↓↓↓
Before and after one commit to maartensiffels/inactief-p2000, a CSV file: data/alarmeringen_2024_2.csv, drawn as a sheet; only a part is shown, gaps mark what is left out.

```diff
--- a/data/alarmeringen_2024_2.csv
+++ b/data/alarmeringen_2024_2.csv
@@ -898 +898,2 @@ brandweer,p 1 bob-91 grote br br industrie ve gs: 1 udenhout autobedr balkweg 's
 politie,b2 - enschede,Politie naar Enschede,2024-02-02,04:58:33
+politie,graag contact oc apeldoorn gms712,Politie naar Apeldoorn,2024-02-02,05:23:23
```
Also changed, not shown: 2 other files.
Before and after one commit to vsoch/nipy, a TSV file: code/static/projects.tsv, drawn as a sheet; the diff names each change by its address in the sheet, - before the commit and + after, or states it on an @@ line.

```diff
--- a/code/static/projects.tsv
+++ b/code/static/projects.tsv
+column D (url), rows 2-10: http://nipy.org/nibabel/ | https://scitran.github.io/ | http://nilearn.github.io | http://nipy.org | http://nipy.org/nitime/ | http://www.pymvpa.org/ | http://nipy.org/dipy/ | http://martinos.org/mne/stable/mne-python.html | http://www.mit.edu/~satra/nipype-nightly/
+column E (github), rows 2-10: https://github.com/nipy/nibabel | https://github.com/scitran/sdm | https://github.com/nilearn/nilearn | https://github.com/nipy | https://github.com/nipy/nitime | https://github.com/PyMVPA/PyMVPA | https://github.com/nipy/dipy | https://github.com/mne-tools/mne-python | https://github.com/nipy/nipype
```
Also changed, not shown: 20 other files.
↑↑↑
↓↓↓
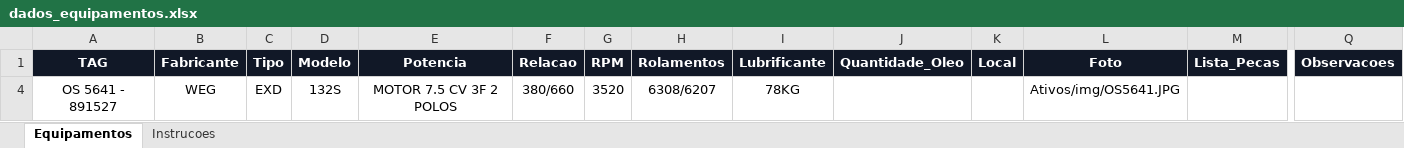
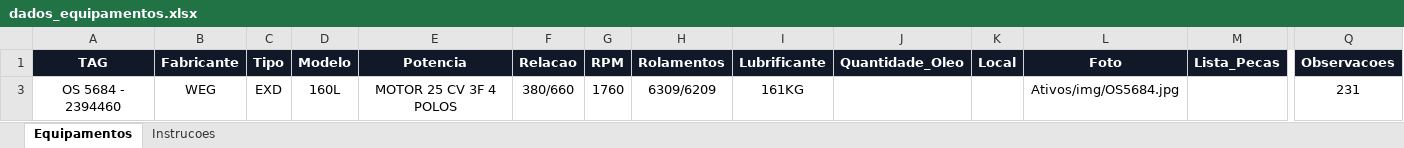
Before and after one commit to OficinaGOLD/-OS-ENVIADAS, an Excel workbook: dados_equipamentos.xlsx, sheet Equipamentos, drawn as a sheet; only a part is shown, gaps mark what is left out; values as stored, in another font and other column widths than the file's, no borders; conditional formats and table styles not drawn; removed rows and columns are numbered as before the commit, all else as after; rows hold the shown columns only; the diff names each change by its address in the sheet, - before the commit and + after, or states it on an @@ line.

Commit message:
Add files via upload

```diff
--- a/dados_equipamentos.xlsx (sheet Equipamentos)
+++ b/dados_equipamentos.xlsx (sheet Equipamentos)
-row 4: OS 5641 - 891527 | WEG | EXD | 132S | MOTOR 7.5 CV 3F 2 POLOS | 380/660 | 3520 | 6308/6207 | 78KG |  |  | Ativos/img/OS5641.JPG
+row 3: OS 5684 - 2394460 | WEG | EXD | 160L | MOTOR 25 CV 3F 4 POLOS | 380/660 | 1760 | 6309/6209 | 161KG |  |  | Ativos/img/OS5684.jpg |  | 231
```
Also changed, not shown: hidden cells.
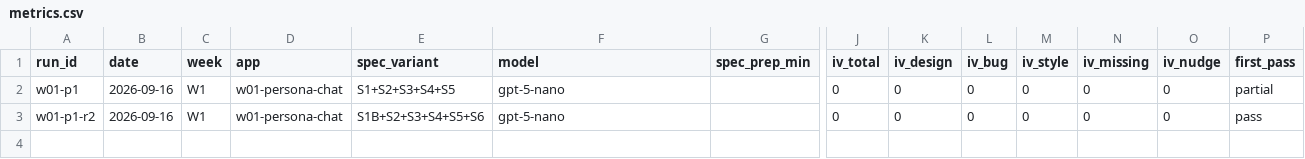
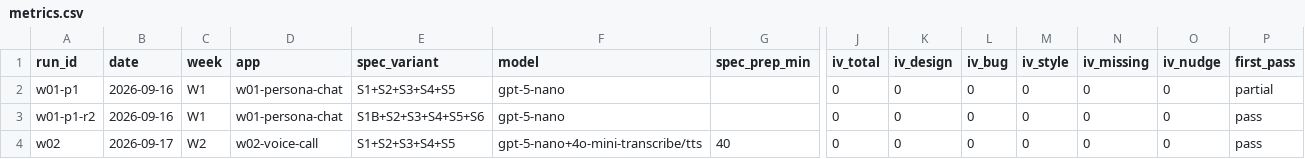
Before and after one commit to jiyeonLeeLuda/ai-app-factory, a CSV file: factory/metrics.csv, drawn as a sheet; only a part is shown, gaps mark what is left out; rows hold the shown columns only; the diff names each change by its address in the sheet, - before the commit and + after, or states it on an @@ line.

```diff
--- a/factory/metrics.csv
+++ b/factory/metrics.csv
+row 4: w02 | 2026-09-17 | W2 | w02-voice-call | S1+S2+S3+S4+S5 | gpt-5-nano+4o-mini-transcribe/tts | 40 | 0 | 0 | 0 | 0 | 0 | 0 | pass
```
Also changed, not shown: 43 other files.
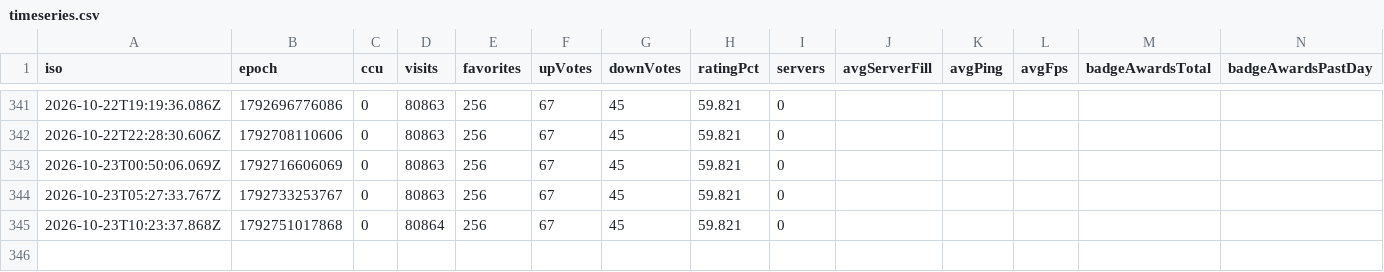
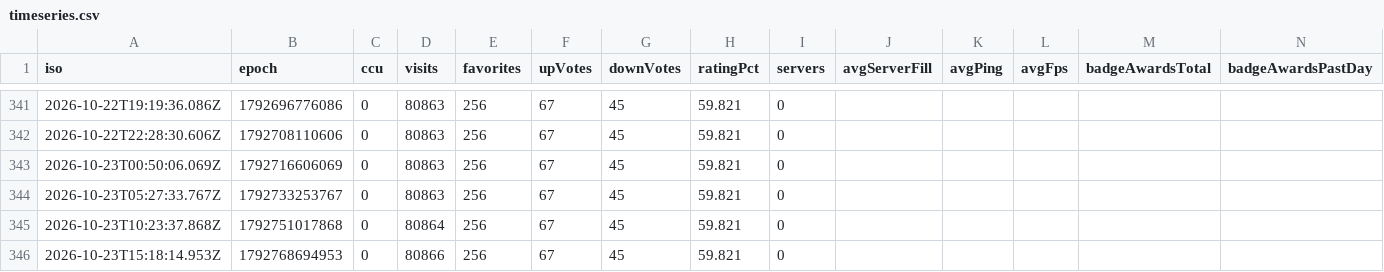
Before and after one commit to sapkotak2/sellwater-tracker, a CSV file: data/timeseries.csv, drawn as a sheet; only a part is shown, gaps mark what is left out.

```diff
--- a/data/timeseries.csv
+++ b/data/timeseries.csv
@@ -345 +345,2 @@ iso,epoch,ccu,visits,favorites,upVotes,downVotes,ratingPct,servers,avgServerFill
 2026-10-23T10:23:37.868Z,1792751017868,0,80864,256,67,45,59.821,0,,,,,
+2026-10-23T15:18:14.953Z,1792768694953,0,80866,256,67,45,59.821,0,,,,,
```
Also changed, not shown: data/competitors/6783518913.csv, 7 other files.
↑↑↑
→ **Exercise goal**
Given the records above, return the lines starting at the one that holds "Also changed, not shown: 43 other files." and ending at the one that holds "Also changed, not shown: data/competitors/6783518913.csv, 7", exactly, and nothing besides; leave every picture out.

→ **Answer space**
Also changed, not shown: 43 other files.
Before and after one commit to sapkotak2/sellwater-tracker, a CSV file: data/timeseries.csv, drawn as a sheet; only a part is shown, gaps mark what is left out.

```diff
--- a/data/timeseries.csv
+++ b/data/timeseries.csv
@@ -345 +345,2 @@ iso,epoch,ccu,visits,favorites,upVotes,downVotes,ratingPct,servers,avgServerFill
 2026-10-23T10:23:37.868Z,1792751017868,0,80864,256,67,45,59.821,0,,,,,
+2026-10-23T15:18:14.953Z,1792768694953,0,80866,256,67,45,59.821,0,,,,,
```
Also changed, not shown: data/competitors/6783518913.csv, 7 other files.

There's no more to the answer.